You can vary the sets/reps/movement choice, but keep in mind that as a general rule of thumb we'll be resting between 10 to 20 seconds between clusters. While cluster sets are an easy way to add volume, this work will likely take the place of your max-effort work and are not done in conjunction with maximal-effort work. With general population programming, cluster sets have been very effective to improve neuromuscular efficiency, so I couldn't help but mention them in this article.

How Often to Re-Test?

With an endless supply of variations, it gets easy to always perform new stuff and forget about the old stuff. This is a mistake. Keep track of all your records and rotate your variations every 12 to 16 weeks. This is enough time to see a measurable difference. On the other hand, it may show you that what you've been doing isn't working, and it's time to re-evaluate. 

Putting it All Together

Hopefully, that gives you some ideas on how to efficiently add some higher-rep work to your programming. Keep in mind that more is not always more and that you can incur plenty of volume via special exercises. But adding some higher-rep work is definitely fun and can have a profound effect on the results you're getting, specifically for newer athletes who could benefit from some simple barbell work to reinforce good movement patterns.

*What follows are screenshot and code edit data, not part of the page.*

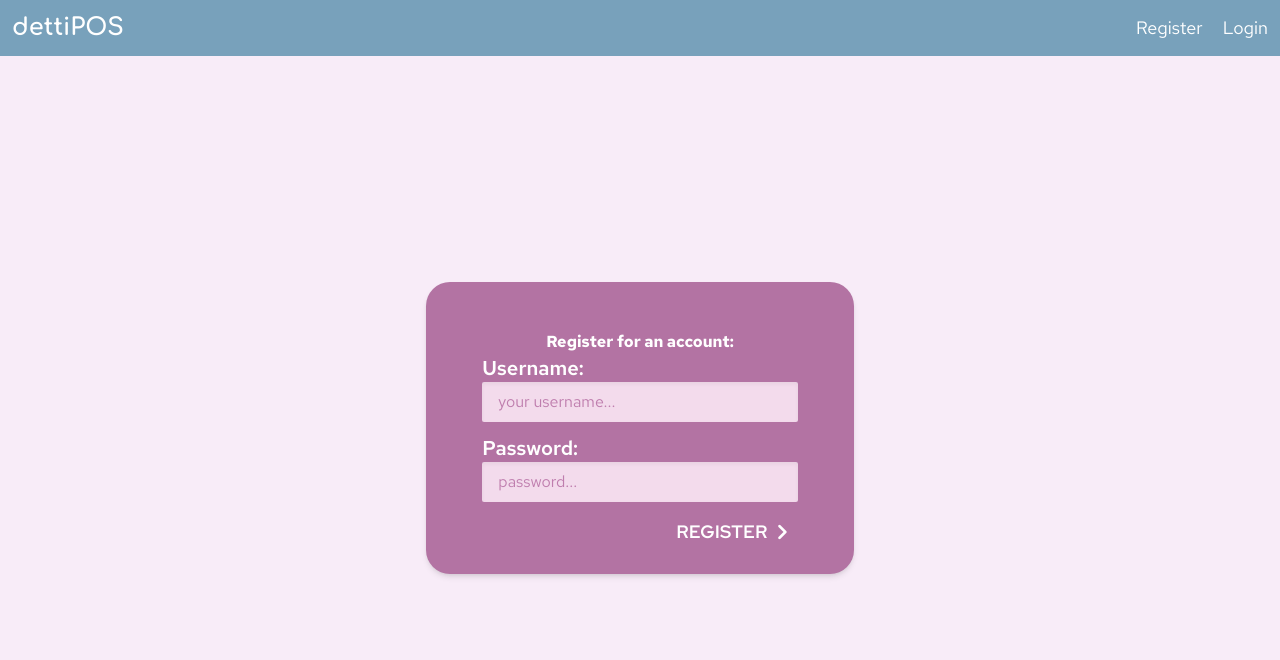
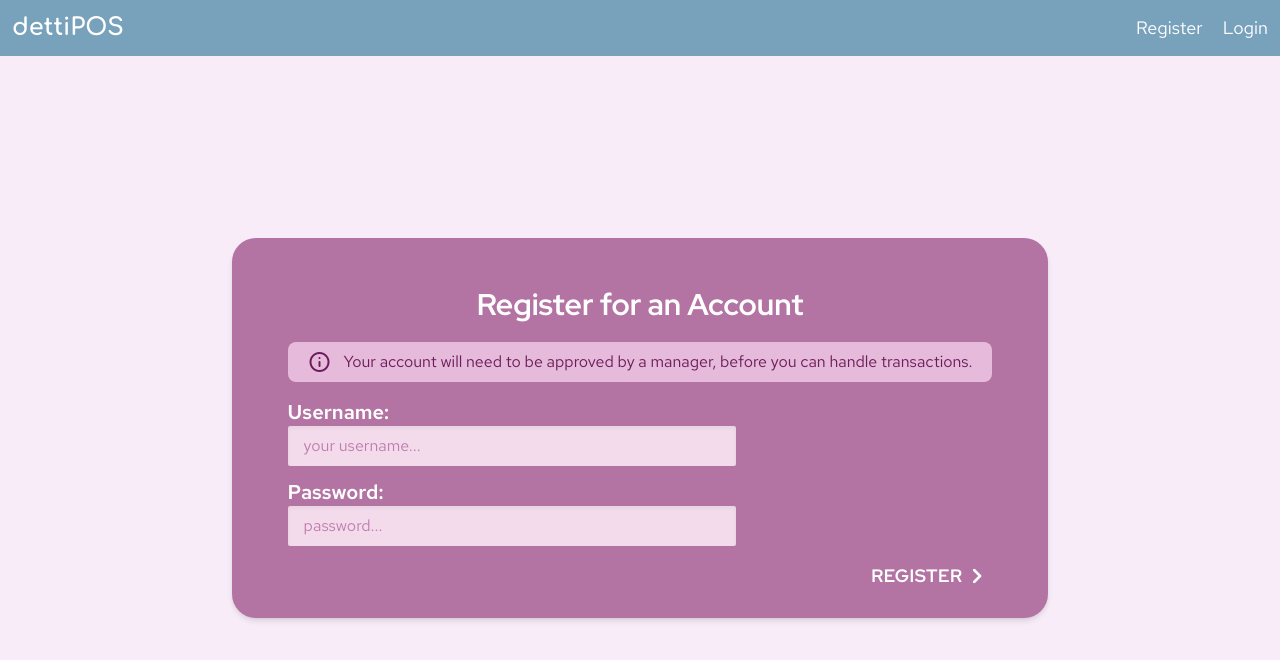
Before and after one commit to saulthebear/pos-client, a React (Create React App) app: page /register in a window 1280 px wide. Shown: the top 660 px of the page. Built offline with nearby package versions, Linux system fonts and the light colour scheme; a web font is replaced by a local one.

Commit message:
Add form validation and tweak styling

```diff
--- a/src/components/pages/Register.jsx
+++ b/src/components/pages/Register.jsx
@@ -6,6 +6,7 @@ import { ModalButton } from "../ui/Button"
 import PropTypes from "prop-types"
 import AuthService from "../../helpers/authServices"
 import { userShape } from "../../helpers/propTypes"
+import { ModalTitle } from "../ui/Modal"
 
 export default function Register({ currentUser, setCurrentUser }) {
   // const { register, user, error } = useAuth()
@@ -13,6 +14,7 @@ export default function Register({ currentUser, setCurrentUser }) {
   const [error, setError] = useState("")
   const [username, setUsername] = useState("")
   const [password, setPassword] = useState("")
+  const [formError, setFormError] = useState("")
 
   const register = AuthService.register
   let navigate = useNavigate()
@@ -20,6 +22,9 @@ export default function Register({ currentUser, setCurrentUser }) {
   // submit event handler
   const handleSubmit = async (e) => {
     e.preventDefault()
+    if (!validateForm()) {
+      return
+    }
     const response = await register(username, password)
     if (response.user) {
       setCurrentUser(response.user)
@@ -33,17 +38,38 @@ export default function Register({ currentUser, setCurrentUser }) {
     console.log("currentUser", currentUser)
     return <Navigate to="/profile" />
   }
+  const validateForm = () => {
+    if (username == "") {
+      setFormError("Name is required!")
+      return false
+    }
+    if (password == "") {
+      setFormError("Password is required!")
+      return false
+    }
+    return true
+  }
 
   return (
     <div className="bg-plum-50 flex justify-between items-center px-12 py-12 h-full">
       <div className="bg-plum-500 mx-auto px-14 py-6 rounded-3xl shadow-md pt-12">
-        <h1 className="font-xl font-bold text-white px-16">
-          Register for an account:
+        {/* <ModalTitle>Register for an Account</ModalTitle> */}
+        <h1 className="text-3xl text-center font-bold font-red-hat-display mb-5 text-white">
+          Register for an Account
         </h1>
 
+        <p className="flex items-center justify-center text-plum-900 bg-plum-200 py-2 px-5 rounded-lg">
+          <span className="material-symbols-rounded mr-3">info</span>
+          <span>
+            Your account will need to be approved by a manager, before you can
+            handle transactions.
+          </span>
+        </p>
+
         <p className="text-red-700">{error}</p>
+        <p className="text-red-700 pb-4">{formError}</p>
 
-        <form onSubmit={handleSubmit}>
+        <form onSubmit={handleSubmit} className="">
           <PinkInput
             label="Username:"
             type="text"
```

The conjugate method works so well because it prioritizes a rotation of variations and special exercises, so anytime you're trying to add more volume, remember that there is a cost of doing so. It can be as easy as simply rotating in higher-rep maxes from time-to-time or using your ramp-up sets to add a little more volume.